Fueled has a sleek new SoHo space
We’re very excited to announce that Fueled has moved into our new offices at 568 Broadway. Our first home at General Assembly in the Flatiron…
We’re very excited to announce that Fueled has moved into our new offices at 568 Broadway. Our first home at General Assembly in the Flatiron district was a fantastic place for a new startup — but we’re growing, and the space we’re in now is perfect for techie collaboration.
The building now houses a dozen other innovative tech companies, chief among them Foursquare. (So checking in at our office is pretty meta.) You can check out Mashable’s tour of their HQ for some behind-the-scenes photos — they call the place “swanky,” and we’re inclined to agree. It boasts twelve-foot ceilings, an open floor plan, and, most importantly, great opportunities for conversation with tech folk. Thrillist and ZocDoc live here, too, and Fueled shares space on the 11th floor with awesome app companies like AdCade, Kapture, and Happify. (Check back here soon for exclusive interviews with these guys.)

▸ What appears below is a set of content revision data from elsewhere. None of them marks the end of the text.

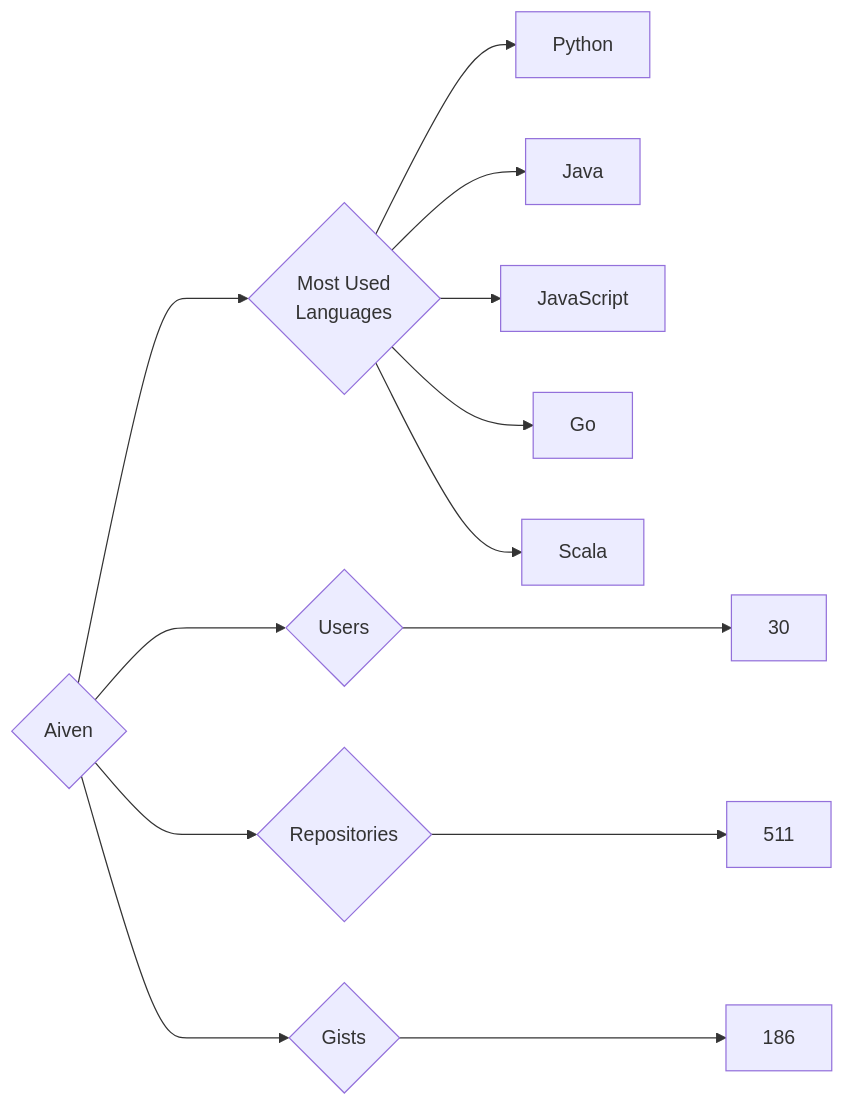
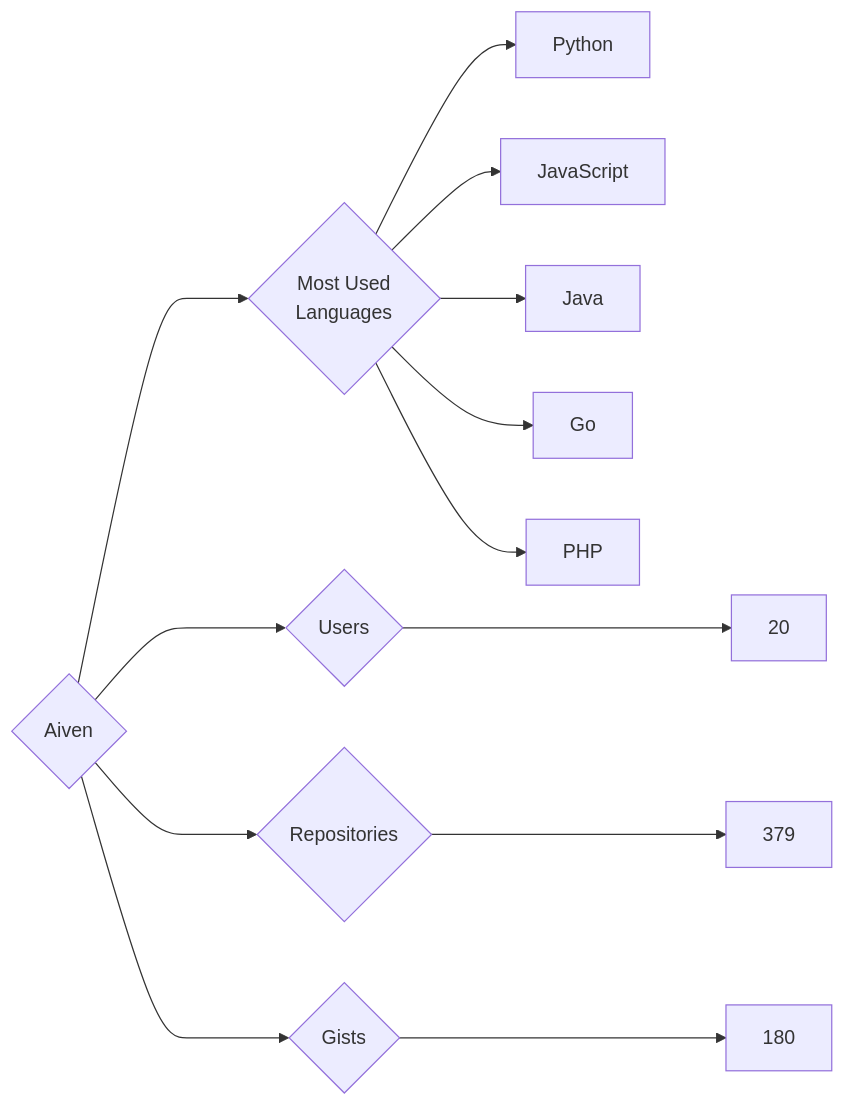
One commit to trickest/insiders changed the diagram in targets/Aiven/README.md. Above: the diagram before and after it, drawn with Mermaid. The commit also changed 679 other files, not shown here.

````diff
--- a/targets/Aiven/README.md
+++ b/targets/Aiven/README.md
@@ -3,13 +3,13 @@
 ```mermaid
 graph LR
 COMPANY_NAME{Aiven}
-COMPANY_NAME ---> U{Users} ---> UN[30]
-COMPANY_NAME ---> R{Repositories} ---> RN[511]
-COMPANY_NAME ---> G{Gists} ---> GN[186]
+COMPANY_NAME ---> U{Users} ---> UN[20]
+COMPANY_NAME ---> R{Repositories} ---> RN[379]
+COMPANY_NAME ---> G{Gists} ---> GN[180]
 COMPANY_NAME ---> ML{Most Used<br>Languages}
 ML --> Python[Python]
+ML --> JavaScript[JavaScript]
 ML --> Java[Java]
-ML --> JavaScript[JavaScript]
 ML --> Go[Go]
-ML --> Scala[Scala]
+ML --> PHP[PHP]
 ```
````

Much has been made of the way that 568 Broadway is creating a new outpost for NYC’s Silicon Alley. The Prince Building has a rich history: built in 1897 as a sewing factory, it’s housed artists, photographers, and galleries for decades. Now, as New York is experiencing a seismic shift toward the tech industry, it’s attracting digital startups who thrive on collaboration. We think of it a bit like MIT’s Building 20, the legendary incubator and creative space that birthed the first video game, Chomsky’s linguistic theory, and Bose.

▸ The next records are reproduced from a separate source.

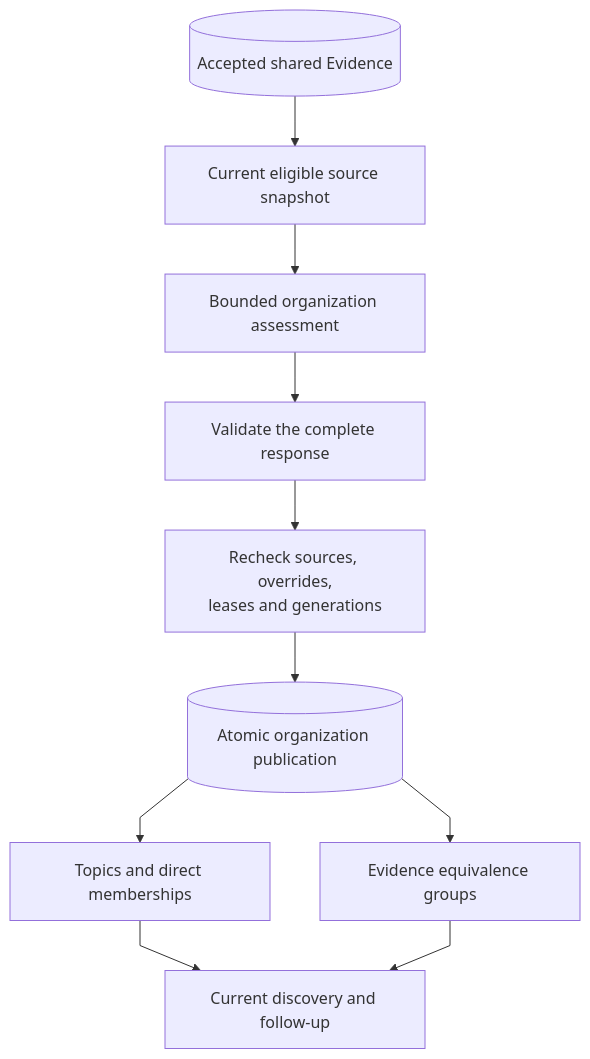
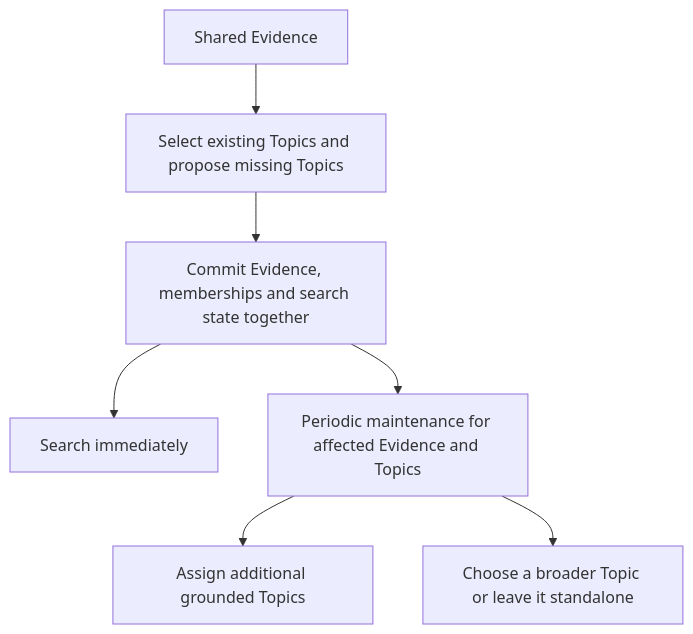
Before and after one commit to markhuangai/dense-mem: the first of 3 diagrams in _guides/Topics-And-Organization.md, drawn with Mermaid. The commit also changed other lines of this file and 29 other files, not shown here.

Commit message:
Document Topic assignment, Community placement, and Recall expansion

````diff
--- a/_guides/Topics-And-Organization.md
+++ b/_guides/Topics-And-Organization.md
@@ -14,13 +14,9 @@
 ```mermaid
-%%{init: {"flowchart": {"curve": "linear"}}}%%
 flowchart TB
-  Evidence[("Accepted shared Evidence")] --> Snapshot["Current eligible source snapshot"]
-  Snapshot --> Assess["Bounded organization assessment"]
-  Assess --> Validate["Validate the complete response"]
-  Validate --> Fence["Recheck sources, overrides,<br/>leases and generations"]
-  Fence --> Publish[("Atomic organization publication")]
-  Publish --> Topics["Topics and direct memberships"]
-  Publish --> Groups["Evidence equivalence groups"]
-  Topics --> Recall["Current discovery and follow-up"]
-  Groups --> Recall
+  Input["Shared Evidence"] --> Assess["Select existing Topics and propose missing Topics"]
+  Assess --> Publish["Commit Evidence, memberships and search state together"]
+  Publish --> Recall["Search immediately"]
+  Publish --> Maintenance["Periodic maintenance for affected Evidence and Topics"]
+  Maintenance --> Assignment["Assign additional grounded Topics"]
+  Maintenance --> Placement["Choose a broader Topic or leave it standalone"]
 ```
````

That’s flattering ourselves, of course, but we believe a group of people from different backgrounds, if they’re in the right place, can learn a lot about each other’s work. This is the principle behind General Assembly as well, which offers space to startups as well as classes in tech, design, and entrepreneurship. (They’re expanding too — GA will get a new campus across the street in June.) Our move out was a “graduation” of sorts.
The location in Silicon Alley, i.e. Midtown South, has seen a huge and significant boom in digital companies; New York is fast establishing itself as not just a foil for San Francisco and the Valley, but as a tech giant in its own right. We like this Slideshare on New York tech for a quick primer: essentially, developers are drawn to NYC for its base of established, home-grown companies, like Foursquare and Tumblr — and the city’s tech-savvy population is perfect for launching apps that focus on sharing, location, and culture.
This Business Insider timeline gives an idea of some key events that have put the tech industry’s focus squarely on New York — remember Bloomberg’s proposed $100-million engineering campus last summer? The thing about this industry, though, is that a year is more like a decade or two. Everything runs at warp speed. We think (though we’re biased!) that this high-paced lifestyle is something New York does a bit better than California.
That’s not to say that the atmosphere is one of competition — it’s one of sharing, mimicking the way the best apps work. The city’s infrastructure is futuristically linked: you can pay your cab fare with Square, find free events in nearby parks, and navigate by corporate chain (well, perhaps that last one isn’t the best for our rep). The point is that this city is fertile ground for tech innovation — and it’s exactly where we want to be.
Check back next week to see photos of our gorgeous offices — we’ve got a fully stocked snack bar (complete with four thousand kinds of coconut water), a steampunk-y communal table, and crazy light installations in our meeting rooms. It’s pretty sweet.